Facts about chronic sinusitis
Chronic sinusitis is an inflammation of the sinus lining lasting three months or more, and is one of the most commonly diagnosed chronic illnesses. It is most commonly caused by bacterial, viral, and/or microbial infections. Structural issues such as blockage of the sinus opening can also lead to chronic sinusitis. If the opening is closed, normal mucus drainage may not occur. This condition may lead to infection and inflammation of the sinuses.
Common signs and symptoms:
- Facial pain, pressure, congestion or fullness
- Difficulty breathing through the nose
- Discharge of yellow or green mucus from the nose
- Teeth pain
- Loss of the sense of smell or taste
- Sore throat
- Bad breath
If you are experiencing some of these symptoms you may be suffering from chronic sinusitis.
What are sinuses?
Sinuses are airfilled pockets that surround the nose. Each sinus has an opening through which mucus drains. Chronic sinusitis sufferers do not experience the normal drainage which keeps the sinus healthy. Cycles of medications can be costly and conventional sinus surgery can be painful.
What is the Balloon Sinuplasty™ system?
Doctors thread a guide wire equipped with a tiny balloon into the nostrils and up to the area of blockage. They then inflate the balloon just enough to open the passageway. Sinuses are opened in the same way that doctors open up blocked arteries during a balloon angioplasty. The technology is minimally invasive and safe. Tens of thousands of patients have experienced the benefits of the Balloon Sinuplasty™ system.
How does the technology work?
- Step 1. Gain Access to the Sinus.
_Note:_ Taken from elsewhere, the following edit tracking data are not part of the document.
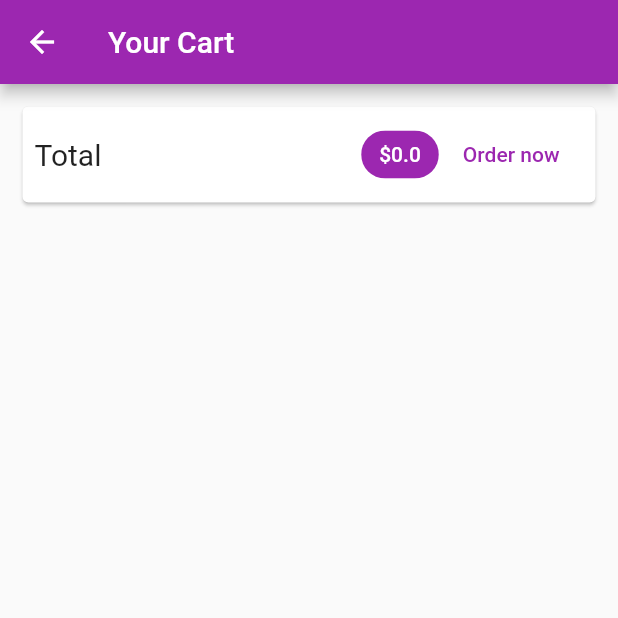
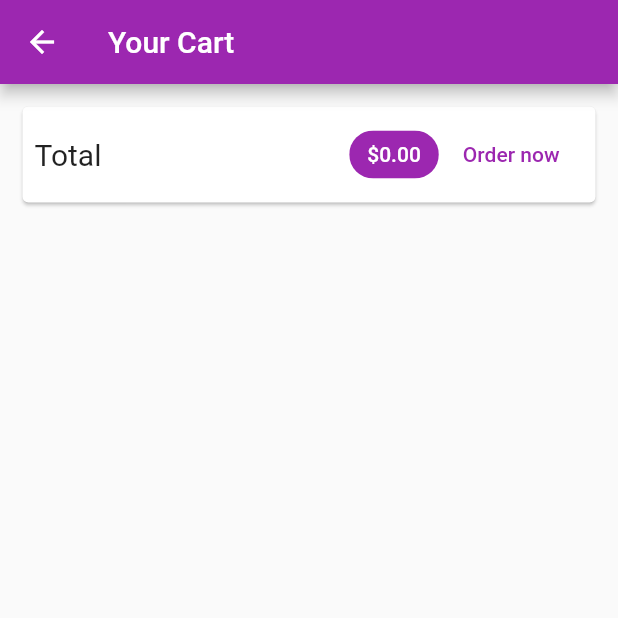
Before and after one commit to leperrine/flutter-ecom-app, a Flutter app: the CartScreen screen opened by its route, after a tap on "Order now", on a phone screen of 412 x 824 dp, the top half of it. Run offline on Flutter 3.47's test engine with Material 2 defaults, Android fonts, the phone set to English and light mode, and no system bars; network calls fail.

Commit message:
added more features

```diff
--- a/lib/providers/cart.dart
+++ b/lib/providers/cart.dart
@@ -1,3 +1,4 @@
+import 'package:flutter/cupertino.dart';
 import 'package:flutter/foundation.dart';
 
 class CartItem {
@@ -65,4 +66,9 @@ class Cart with ChangeNotifier {
     _items.remove(productId);
     notifyListeners();
   }
+
+  void clearCart() {
+    _items = {};
+    notifyListeners();
+  }
 }
--- /dev/null
+++ b/lib/providers/orders.dart
@@ -0,0 +1,38 @@
+import 'package:ecom_app/providers/cart.dart';
+import 'package:flutter/foundation.dart';
+import '../providers/cart.dart';
+
+class OrderItem {
+  final String id;
+  final double amount;
+  final List<CartItem> products;
+  final DateTime dateTime;
+
+  OrderItem({
+    @required this.id,
+    @required this.amount,
+    @required this.products,
+    @required this.dateTime,
+  });
+}
+
+class Orders with ChangeNotifier {
+  List<OrderItem> _orders = [];
+
+  List<OrderItem> get orders {
+    return [..._orders];
+  }
+
+  void addOrders(List<CartItem> cartProducts, double total) {
+    _orders.insert(
+      0,
+      OrderItem(
+        id: DateTime.now().toString(),
+        amount: total,
+        dateTime: DateTime.now(),
+        products: cartProducts,
+      ),
+    );
+    notifyListeners();
+  }
+}
--- a/lib/screens/cart_screen.dart
+++ b/lib/screens/cart_screen.dart
@@ -3,6 +3,7 @@ import 'package:provider/provider.dart';
 
 import '../providers/cart.dart' show Cart;
 import '../widgets/cart_item.dart';
+import '../providers/orders.dart';
 
 class CartScreen extends StatelessWidget {
   static const routeName = '/cart';
@@ -31,7 +32,7 @@ class CartScreen extends StatelessWidget {
                   Spacer(),
                   Chip(
                     label: Text(
-                      '\$${cart.totalAmount}',
+                      '\$${cart.totalAmount.toStringAsFixed(2)}',
                       style: TextStyle(
                         color: Theme.of(context).primaryTextTheme.title.color,
                       ),
@@ -40,7 +41,13 @@ class CartScreen extends StatelessWidget {
                   ),
                   FlatButton(
                     child: Text('Order now'),
-                    onPressed: () {},
+                    onPressed: () {
+                      Provider.of<Orders>(context, listen: false).addOrders(
+                        cart.items.values.toList(),
+                        cart.totalAmount,
+                      );
+                      cart.clearCart();
+                    },
                     textColor: Theme.of(context).primaryColor,
                   )
                 ],
--- /dev/null
+++ b/lib/screens/orders_screen.dart
@@ -0,0 +1,26 @@
+import 'package:flutter/material.dart';
+import 'package:provider/provider.dart';
+
+import '../providers/orders.dart' show Orders;
+import '../widgets/order_item.dart';
+import '../widgets/app_drawer.dart';
+
+class OrdersScreen extends StatelessWidget {
+  static const routeName = '/orders';
+  @override
+  Widget build(BuildContext context) {
+    final orderData = Provider.of<Orders>(context);
+    return Scaffold(
+      appBar: AppBar(
+        title: Text('Your Orders'),
+      ),
+      body: ListView.builder(
+        itemCount: orderData.orders.length,
+        itemBuilder: (context, i) => OrderItem(
+          orderData.orders[i],
+        ),
+      ),
+      drawer: AppDrawer(),
+    );
+  }
+}
--- a/lib/screens/products_overview_screen.dart
+++ b/lib/screens/products_overview_screen.dart
@@ -5,6 +5,7 @@ import '../widgets/products_grid.dart';
 import '../widgets/badge.dart';
 import '../providers/cart.dart';
 import '../screens/cart_screen.dart';
+import '../widgets/app_drawer.dart';
 
 enum FilterOptions {
   Favorites,
@@ -63,6 +64,7 @@ class _ProductsOverviewScreenState extends State<ProductsOverviewScreen> {
           ),
         ],
       ),
+      drawer: AppDrawer(),
       body: ProductsGrid(_showOnlyFavorites),
     );
   }
--- /dev/null
+++ b/lib/widgets/order_item.dart
@@ -0,0 +1,77 @@
+import 'dart:math';
+
+import 'package:flutter/material.dart';
+import 'package:intl/intl.dart';
+
+import '../providers/orders.dart' as ord;
+
+class OrderItem extends StatefulWidget {
+  final ord.OrderItem order;
+
+  OrderItem(this.order);
+
+  @override
+  _OrderItemState createState() => _OrderItemState();
+}
+
+class _OrderItemState extends State<OrderItem> {
+  var _expanded = false;
+
+  @override
+  Widget build(BuildContext context) {
+    return Card(
+      margin: EdgeInsets.all(10),
+      child: Column(
+        children: <Widget>[
+          ListTile(
+            title: Text('\$${widget.order.amount}'),
+            subtitle: Text(
+              DateFormat('MM/dd/yyyy hh:mm').format(widget.order.dateTime),
+            ),
+            trailing: IconButton(
+              icon: Icon(_expanded ? Icons.expand_less : Icons.expand_more),
+              onPressed: () {
+                setState(() {
+                  _expanded = !_expanded;
+                });
+              },
+            ),
+          ),
+          if (_expanded)
+            Container(
+              padding: EdgeInsets.symmetric(
+                horizontal: 15,
+                vertical: 4,
+              ),
+              height: min(widget.order.products.length * 20.0 + 10, 100),
+              child: ListView(
+                children: widget.order.products
+                    .map(
+                      (prod) => Row(
+                        mainAxisAlignment: MainAxisAlignment.spaceBetween,
+                        children: <Widget>[
+                          Text(
+                            prod.title,
+                            style: TextStyle(
+                              fontSize: 18,
+                              fontWeight: FontWeight.bold,
+                            ),
+                          ),
+                          Text(
+                            '${prod.quantity}x \$${prod.price}',
+                            style: TextStyle(
+                              fontSize: 18,
+                              color: Colors.grey,
+                            ),
+                          )
+                        ],
+                      ),
+                    )
+                    .toList(),
+              ),
+            ),
+        ],
+      ),
+    );
+  }
+}
--- a/pubspec.yaml
+++ b/pubspec.yaml
@@ -20,6 +20,7 @@ dependencies:
   flutter:
     sdk: flutter
   provider: ^3.2.0
+  intl: ^0.15.8
 
   # The following adds the Cupertino Icons font to your application.
   # Use with the CupertinoIcons class for iOS style icons.
```
Also changed, not shown: lib/main.dart (+8 -1 lines), lib/screens/product_detail_screen.dart (+38 -0 lines), lib/widgets/app_drawer.dart (added, +35 -0 lines), pubspec.lock.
To gain initial sinus access, the sinus guide catheter is introduced into the nasal cavity to target the sinus ostia under endoscopic visualization. The sinus guidewire or the sinus illumination system is introduced through the sinus guide catheter and gently advanced into the target sinus.
- Step 2. Inflate Balloon Across Ostium.
The sinus balloon catheter is introduced over the sinus guidewire or sinus illumination system and positioned across the blocked ostium. The position of the sinus balloon catheter is confirmed and the balloon is gradually inflated to open and remodel the narrowed or blocked ostium.
- Step 3. Remove Balloon and Irrigate Sinus.
The sinus balloon catheter is then deflated and removed. The irrigation catheter is advanced over the sinus guidewire or sinus illumination system into the target sinus. The sinus is then irrigated, flushing tenacious sinus contents – like pus and mucus.
- Step 4. Remove System.
The irrigation catheter is removed, leaving the ostium open and the sinus cleared of mucus allowing the return of sinus drainage. There is little to no disruption to mucosal lining.
To learn more about Balloon Sinuplasty, please schedule an appointment with our staff.